Laparoscopic Repair of Paraesophageal Hernias: the Last Ten Years
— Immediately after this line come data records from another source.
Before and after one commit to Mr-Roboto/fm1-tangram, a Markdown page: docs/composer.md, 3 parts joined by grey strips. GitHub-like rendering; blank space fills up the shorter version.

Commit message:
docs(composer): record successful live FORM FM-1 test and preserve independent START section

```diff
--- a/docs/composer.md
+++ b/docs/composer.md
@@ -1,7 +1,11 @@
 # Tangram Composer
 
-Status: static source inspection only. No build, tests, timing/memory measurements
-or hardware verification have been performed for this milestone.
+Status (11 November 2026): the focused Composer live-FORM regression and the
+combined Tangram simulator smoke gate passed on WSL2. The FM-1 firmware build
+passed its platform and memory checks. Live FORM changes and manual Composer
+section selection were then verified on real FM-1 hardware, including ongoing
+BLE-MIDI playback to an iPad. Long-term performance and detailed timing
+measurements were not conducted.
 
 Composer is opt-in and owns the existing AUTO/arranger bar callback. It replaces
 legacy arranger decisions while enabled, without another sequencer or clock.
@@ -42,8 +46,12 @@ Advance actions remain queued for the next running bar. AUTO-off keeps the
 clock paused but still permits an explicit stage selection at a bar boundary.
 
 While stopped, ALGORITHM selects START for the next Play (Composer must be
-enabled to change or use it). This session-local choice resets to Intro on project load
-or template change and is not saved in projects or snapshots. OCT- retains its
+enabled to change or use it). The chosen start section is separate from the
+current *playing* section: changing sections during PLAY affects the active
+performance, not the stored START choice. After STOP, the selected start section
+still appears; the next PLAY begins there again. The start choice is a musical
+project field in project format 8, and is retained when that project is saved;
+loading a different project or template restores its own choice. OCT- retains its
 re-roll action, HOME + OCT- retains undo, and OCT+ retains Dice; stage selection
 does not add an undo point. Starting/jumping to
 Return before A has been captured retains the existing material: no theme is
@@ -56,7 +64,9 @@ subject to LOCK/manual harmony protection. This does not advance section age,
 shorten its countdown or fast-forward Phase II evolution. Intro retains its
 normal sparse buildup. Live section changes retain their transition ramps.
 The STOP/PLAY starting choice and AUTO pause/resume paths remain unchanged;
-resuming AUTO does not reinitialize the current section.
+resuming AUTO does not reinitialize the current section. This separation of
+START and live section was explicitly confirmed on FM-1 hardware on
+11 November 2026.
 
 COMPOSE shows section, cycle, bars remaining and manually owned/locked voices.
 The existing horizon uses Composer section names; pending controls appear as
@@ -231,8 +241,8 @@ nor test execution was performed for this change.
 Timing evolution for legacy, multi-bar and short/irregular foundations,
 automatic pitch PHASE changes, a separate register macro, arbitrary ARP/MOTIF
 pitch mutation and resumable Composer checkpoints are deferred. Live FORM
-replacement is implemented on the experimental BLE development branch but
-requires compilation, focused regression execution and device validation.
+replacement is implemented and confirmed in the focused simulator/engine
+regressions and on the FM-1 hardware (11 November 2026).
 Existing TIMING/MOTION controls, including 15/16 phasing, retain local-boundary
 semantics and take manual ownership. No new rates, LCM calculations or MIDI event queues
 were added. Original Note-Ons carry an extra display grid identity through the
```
Michael Latzko, MD, Frank Borao, MD FACS, Anthony Squillaro, MD FACS, Jonas Mansson, MD, William Barker, MD, Thomas Baker. Monmouth Medical Center

 

Background: Laparoscopy has quickly become the standard surgical approach to repair paraesophageal hernias (PEH). Although many centers routinely perform this procedure, relatively high recurrence rates have led many to question this approach. We sought to evaluate outcomes in our cohort of patients with emphasis on recurrence rates, symptom improvement and its correlation with true radiologic recurrence seen on contrast imaging.
Methods: We retrospectively identified 126 consecutive patients who underwent laparoscopic repair of a large PEH between 2000 and 2010. Clinical outcomes were reviewed, and data was collected regarding operative details, peri-operative and post-operative complications, symptoms, and follow-up imaging. Radiologic evidence of any size hiatal hernia of was considered to be a recurrence.
Results: There were 95 female and 31 male patients with a mean (± SD) age of 71 ± 14 years. Laparoscopic repair was completed successfully in 120/126 patients with 6 operations converted to open procedures. 126  patients (79%) received crural re-inforcement with mesh, and 13 patients (11%) had a Collis gastroplasty performed. Fundoplications were performed in 113 patients (89%); Nissen (111), Dor (1), and Toupet (1). Radiographic surveillance was available for 89 patients (71%), obtained at mean time interval of 23 months post-operatively. Radiographic evidence of a recurrence was present in 19/81 patients (21%) with available imaging. Re-operation was necessary in six patients (5%); five for symptomatic recurrence (4%), and one for dysphagia (1%). Median length of stay was 4 days.
Conclusion: Laparoscopic PEH repair results in excellent outcome with short length of stay when performed at an experienced center. Radiologic recurrence is observed relatively frequently with routine surveillance, however many of these recurrences are small and few patients require correction of the recurrence. Furthermore, these small recurrent hernias are often asymptomatic and do not seem to be associated with the same risk for developing severe complications as the initial PEH.
 


Session Number: Poster – Poster Presentations
Program Number: P230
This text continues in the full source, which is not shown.